_DESCRIPTION OF THE TASK_
A single number is needed: how many lines of the data hold the word "评价区间".

•••

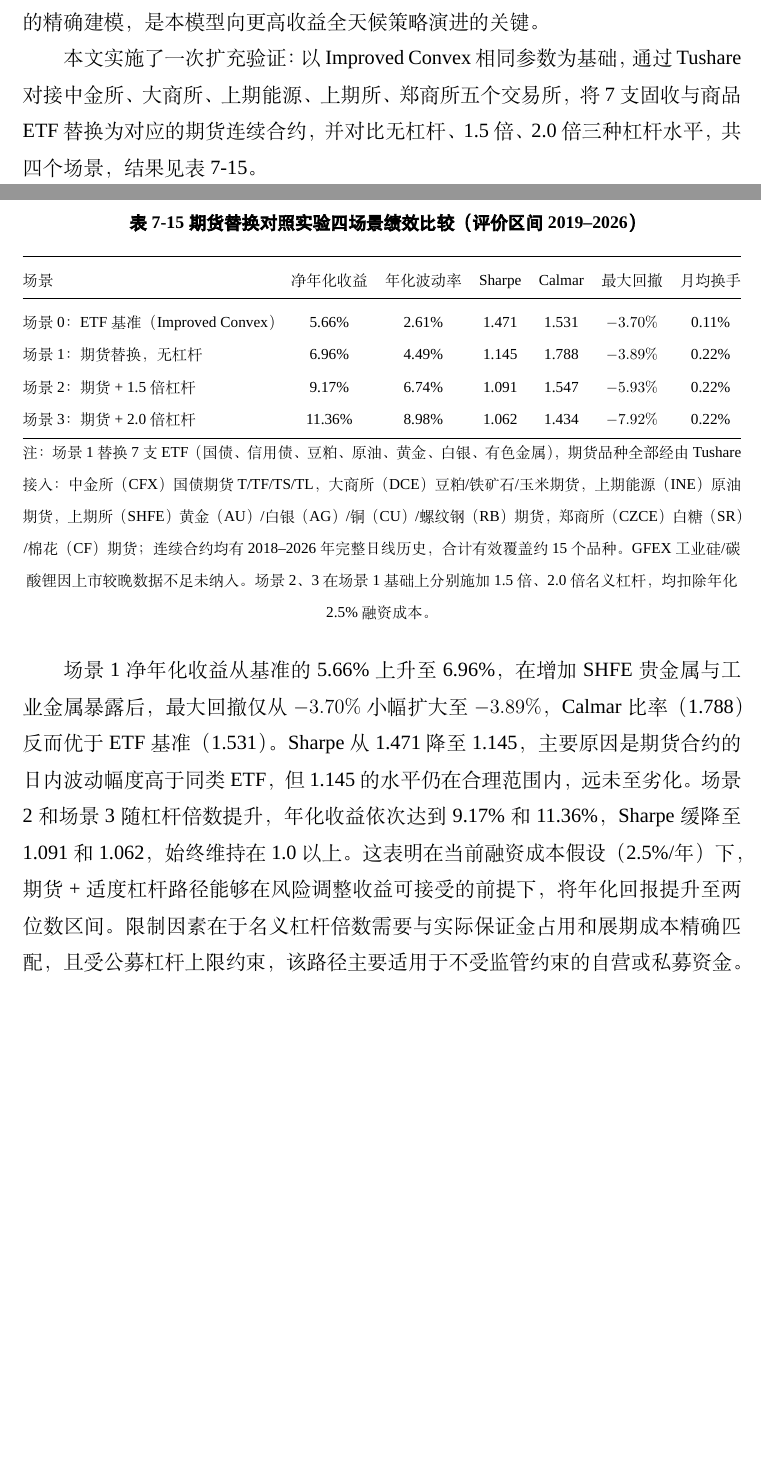
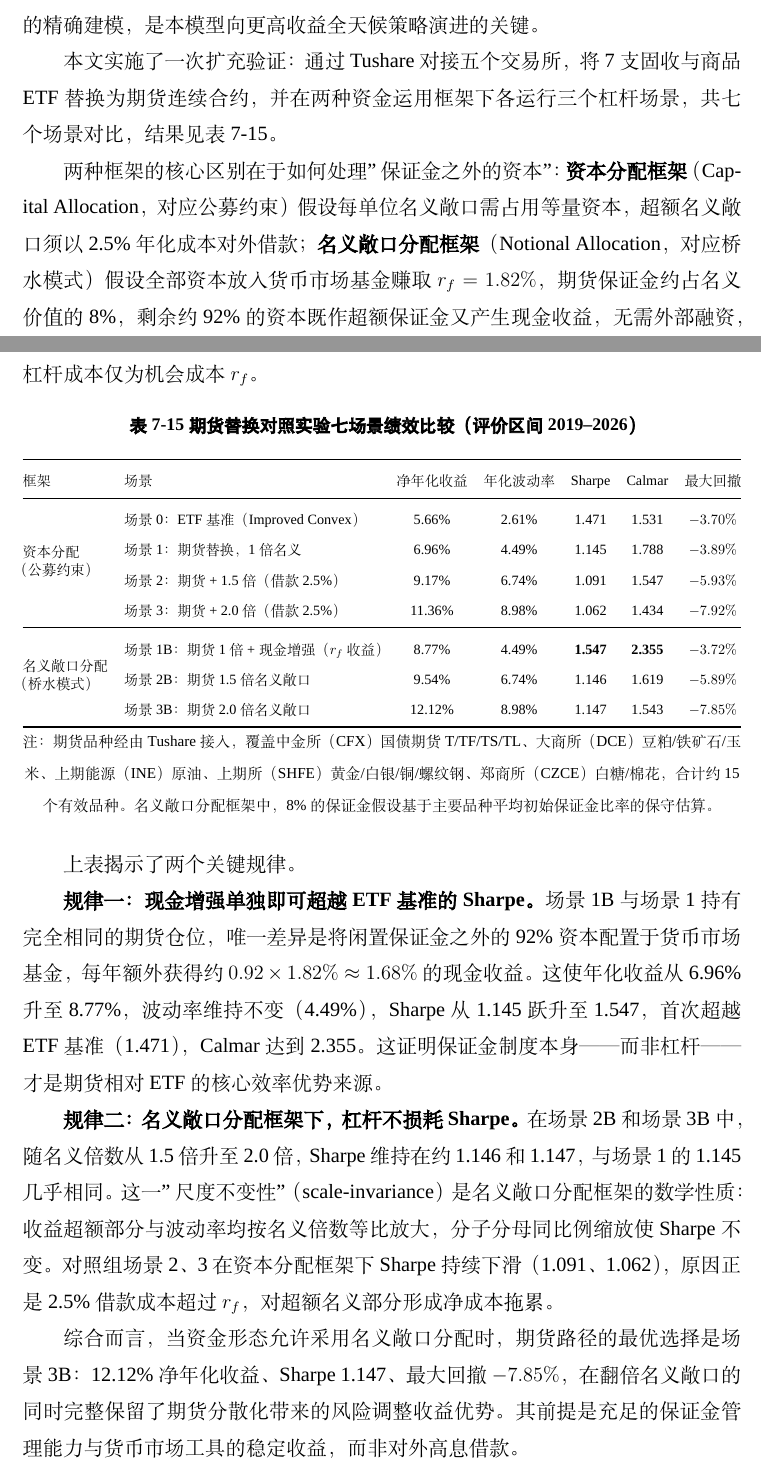
Before and after one commit to ericxuzhesheng/Relaxed-Risk-Parity-Research, a LaTeX thesis (report/thesis_latex/main.tex): two parts of pages 49 and 50 of 61 before the commit and two parts of pages 49 and 50 of 62 after it, joined at a grey line, cut so that both start at the same text, the shorter picture padded with empty space. Compiled offline with XeLaTeX; a missing font is replaced by an installed copy or a similar font.

Commit message:
docs: auto-save

```diff
--- a/report/thesis_latex/main.tex
+++ b/report/thesis_latex/main.tex
@@ -767,30 +767,44 @@ HERC 在当前样本中夏普比率不低，但原因需要说清楚：几乎全
 
 衍生品工具是另一个值得探索的方向。本文的无杠杆假设迫使债券端占用大量资本权重（日利 ETF 底仓约 45.4\%），这是 Capital Allocation 范式的内生限制。对于不受公募杠杆上限约束的券商自营或私募资金，可以尝试用中金所国债期货（T/TF 合约）替代国债 ETF，借助保证金制度在极低资金占用下建立债券端风险暴露，从而将释放出的资本配置到权益或商品端。这涉及名义敞口优化和展期成本的精确建模，是本模型向更高收益全天候策略演进的关键。
 
-本文实施了一次扩充验证：以 Improved Convex 相同参数为基础，通过 Tushare 对接中金所、大商所、上期能源、上期所、郑商所五个交易所，将 7 支固收与商品 ETF 替换为对应的期货连续合约，并对比无杠杆、1.5 倍、2.0 倍三种杠杆水平，共四个场景，结果见表 \ref{tab:futures_comparison}。
+本文实施了一次扩充验证：通过 Tushare 对接五个交易所，将 7 支固收与商品 ETF 替换为期货连续合约，并在两种资金运用框架下各运行三个杠杆场景，共七个场景对比，结果见表 \ref{tab:futures_comparison}。
+
+两种框架的核心区别在于如何处理"保证金之外的资本"：\textbf{资本分配框架}（Capital Allocation，对应公募约束）假设每单位名义敞口需占用等量资本，超额名义敞口须以 2.5\% 年化成本对外借款；\textbf{名义敞口分配框架}（Notional Allocation，对应桥水模式）假设全部资本放入货币市场基金赚取 $r_f = 1.82\%$，期货保证金约占名义价值的 8\%，剩余约 92\% 的资本既作超额保证金又产生现金收益，无需外部融资，杠杆成本仅为机会成本 $r_f$。
 
 \begin{table}[H]
 \centering
 \small
-\caption{期货替换对照实验四场景绩效比较（评价区间 2019--2026）}
+\caption{期货替换对照实验七场景绩效比较（评价区间 2019--2026）}
 \label{tab:futures_comparison}
 \resizebox{\textwidth}{!}{%
-\begin{tabular}{@{}lcccccc@{}}
+\begin{tabular}{@{}llccccc@{}}
 \toprule
-场景 & 净年化收益 & 年化波动率 & Sharpe & Calmar & 最大回撤 & 月均换手 \\
+框架 & 场景 & 净年化收益 & 年化波动率 & Sharpe & Calmar & 最大回撤 \\
 \midrule
-场景0：ETF 基准（Improved Convex） & 5.66\% & 2.61\% & 1.471 & 1.531 & $-3.70\%$ & 0.11\% \\
-场景1：期货替换，无杠杆            & 6.96\% & 4.49\% & 1.145 & 1.788 & $-3.89\%$ & 0.22\% \\
-场景2：期货 + 1.5 倍杠杆           & 9.17\% & 6.74\% & 1.091 & 1.547 & $-5.93\%$ & 0.22\% \\
-场景3：期货 + 2.0 倍杠杆           & 11.36\% & 8.98\% & 1.062 & 1.434 & $-7.92\%$ & 0.22\% \\
+\multirow{4}{*}{\shortstack[l]{资本分配\\（公募约束）}}
+ & 场景0：ETF 基准（Improved Convex）         & 5.66\%  & 2.61\% & 1.471 & 1.531 & $-3.70\%$ \\
+ & 场景1：期货替换，1 倍名义                  & 6.96\%  & 4.49\% & 1.145 & 1.788 & $-3.89\%$ \\
+ & 场景2：期货 + 1.5 倍（借款 2.5\%）        & 9.17\%  & 6.74\% & 1.091 & 1.547 & $-5.93\%$ \\
+ & 场景3：期货 + 2.0 倍（借款 2.5\%）        & 11.36\% & 8.98\% & 1.062 & 1.434 & $-7.92\%$ \\
+\midrule
+\multirow{3}{*}{\shortstack[l]{名义敞口分配\\（桥水模式）}}
+ & 场景1B：期货 1 倍 + 现金增强（$r_f$ 收益）& 8.77\%  & 4.49\% & \textbf{1.547} & \textbf{2.355} & $-3.72\%$ \\
+ & 场景2B：期货 1.5 倍名义敞口               & 9.54\%  & 6.74\% & 1.146 & 1.619 & $-5.89\%$ \\
+ & 场景3B：期货 2.0 倍名义敞口               & 12.12\% & 8.98\% & 1.147 & 1.543 & $-7.85\%$ \\
 \bottomrule
 \end{tabular}%
 }
 \par\smallskip
-{\footnotesize 注：场景1 替换 7 支 ETF（国债、信用债、豆粕、原油、黄金、白银、有色金属），期货品种全部经由 Tushare 接入：中金所（CFX）国债期货 T/TF/TS/TL，大商所（DCE）豆粕/铁矿石/玉米期货，上期能源（INE）原油期货，上期所（SHFE）黄金（AU）/白银（AG）/铜（CU）/螺纹钢（RB）期货，郑商所（CZCE）白糖（SR）/棉花（CF）期货；连续合约均有 2018--2026 年完整日线历史，合计有效覆盖约 15 个品种。GFEX 工业硅/碳酸锂因上市较晚数据不足未纳入。场景2、3 在场景1 基础上分别施加 1.5 倍、2.0 倍名义杠杆，均扣除年化 2.5\% 融资成本。}
+{\footnotesize 注：期货品种经由 Tushare 接入，覆盖中金所（CFX）国债期货 T/TF/TS/TL、大商所（DCE）豆粕/铁矿石/玉米、上期能源（INE）原油、上期所（SHFE）黄金/白银/铜/螺纹钢、郑商所（CZCE）白糖/棉花，合计约 15 个有效品种。名义敞口分配框架中，8\% 的保证金假设基于主要品种平均初始保证金比率的保守估算。}
 \end{table}
 
-场景1 净年化收益从基准的 5.66\% 上升至 6.96\%，在增加 SHFE 贵金属与工业金属暴露后，最大回撤仅从 $-3.70\%$ 小幅扩大至 $-3.89\%$，Calmar 比率（1.788）反而优于 ETF 基准（1.531）。Sharpe 从 \improvedSharpe{} 降至 1.145，主要原因是期货合约的日内波动幅度高于同类 ETF，但 1.145 的水平仍在合理范围内，远未至劣化。场景2 和场景3 随杠杆倍数提升，年化收益依次达到 9.17\% 和 11.36\%，Sharpe 缓降至 1.091 和 1.062，始终维持在 1.0 以上。这表明在当前融资成本假设（2.5\%/年）下，期货+适度杠杆路径能够在风险调整收益可接受的前提下，将年化回报提升至两位数区间。限制因素在于名义杠杆倍数需要与实际保证金占用和展期成本精确匹配，且受公募杠杆上限约束，该路径主要适用于不受监管约束的自营或私募资金。
+上表揭示了两个关键规律。
+
+\textbf{规律一：现金增强单独即可超越 ETF 基准的 Sharpe。}场景1B 与场景1 持有完全相同的期货仓位，唯一差异是将闲置保证金之外的 92\% 资本配置于货币市场基金，每年额外获得约 $0.92 \times 1.82\% \approx 1.68\%$ 的现金收益。这使年化收益从 6.96\% 升至 8.77\%，波动率维持不变（4.49\%），Sharpe 从 1.145 跃升至 1.547，首次超越 ETF 基准（1.471），Calmar 达到 2.355。这证明保证金制度本身——而非杠杆——才是期货相对 ETF 的核心效率优势来源。
+
+\textbf{规律二：名义敞口分配框架下，杠杆不损耗 Sharpe。}在场景2B 和场景3B 中，随名义倍数从 1.5 倍升至 2.0 倍，Sharpe 维持在约 1.146 和 1.147，与场景1 的 1.145 几乎相同。这一"尺度不变性"（scale-invariance）是名义敞口分配框架的数学性质：收益超额部分与波动率均按名义倍数等比放大，分子分母同比例缩放使 Sharpe 不变。对照组场景2、3 在资本分配框架下 Sharpe 持续下滑（1.091、1.062），原因正是 2.5\% 借款成本超过 $r_f$，对超额名义部分形成净成本拖累。
+
+综合而言，当资金形态允许采用名义敞口分配时，期货路径的最优选择是场景3B：12.12\% 净年化收益、Sharpe 1.147、最大回撤 $-7.85\%$，在翻倍名义敞口的同时完整保留了期货分散化带来的风险调整收益优势。其前提是充足的保证金管理能力与货币市场工具的稳定收益，而非对外高息借款。
 
 \subsection{与桥水全天候策略的横向对比}
 \label{sec:bridgewater_compare}
```
Also changed, not shown: 1 other file.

•••

_EXERCISE SOLUTION_
2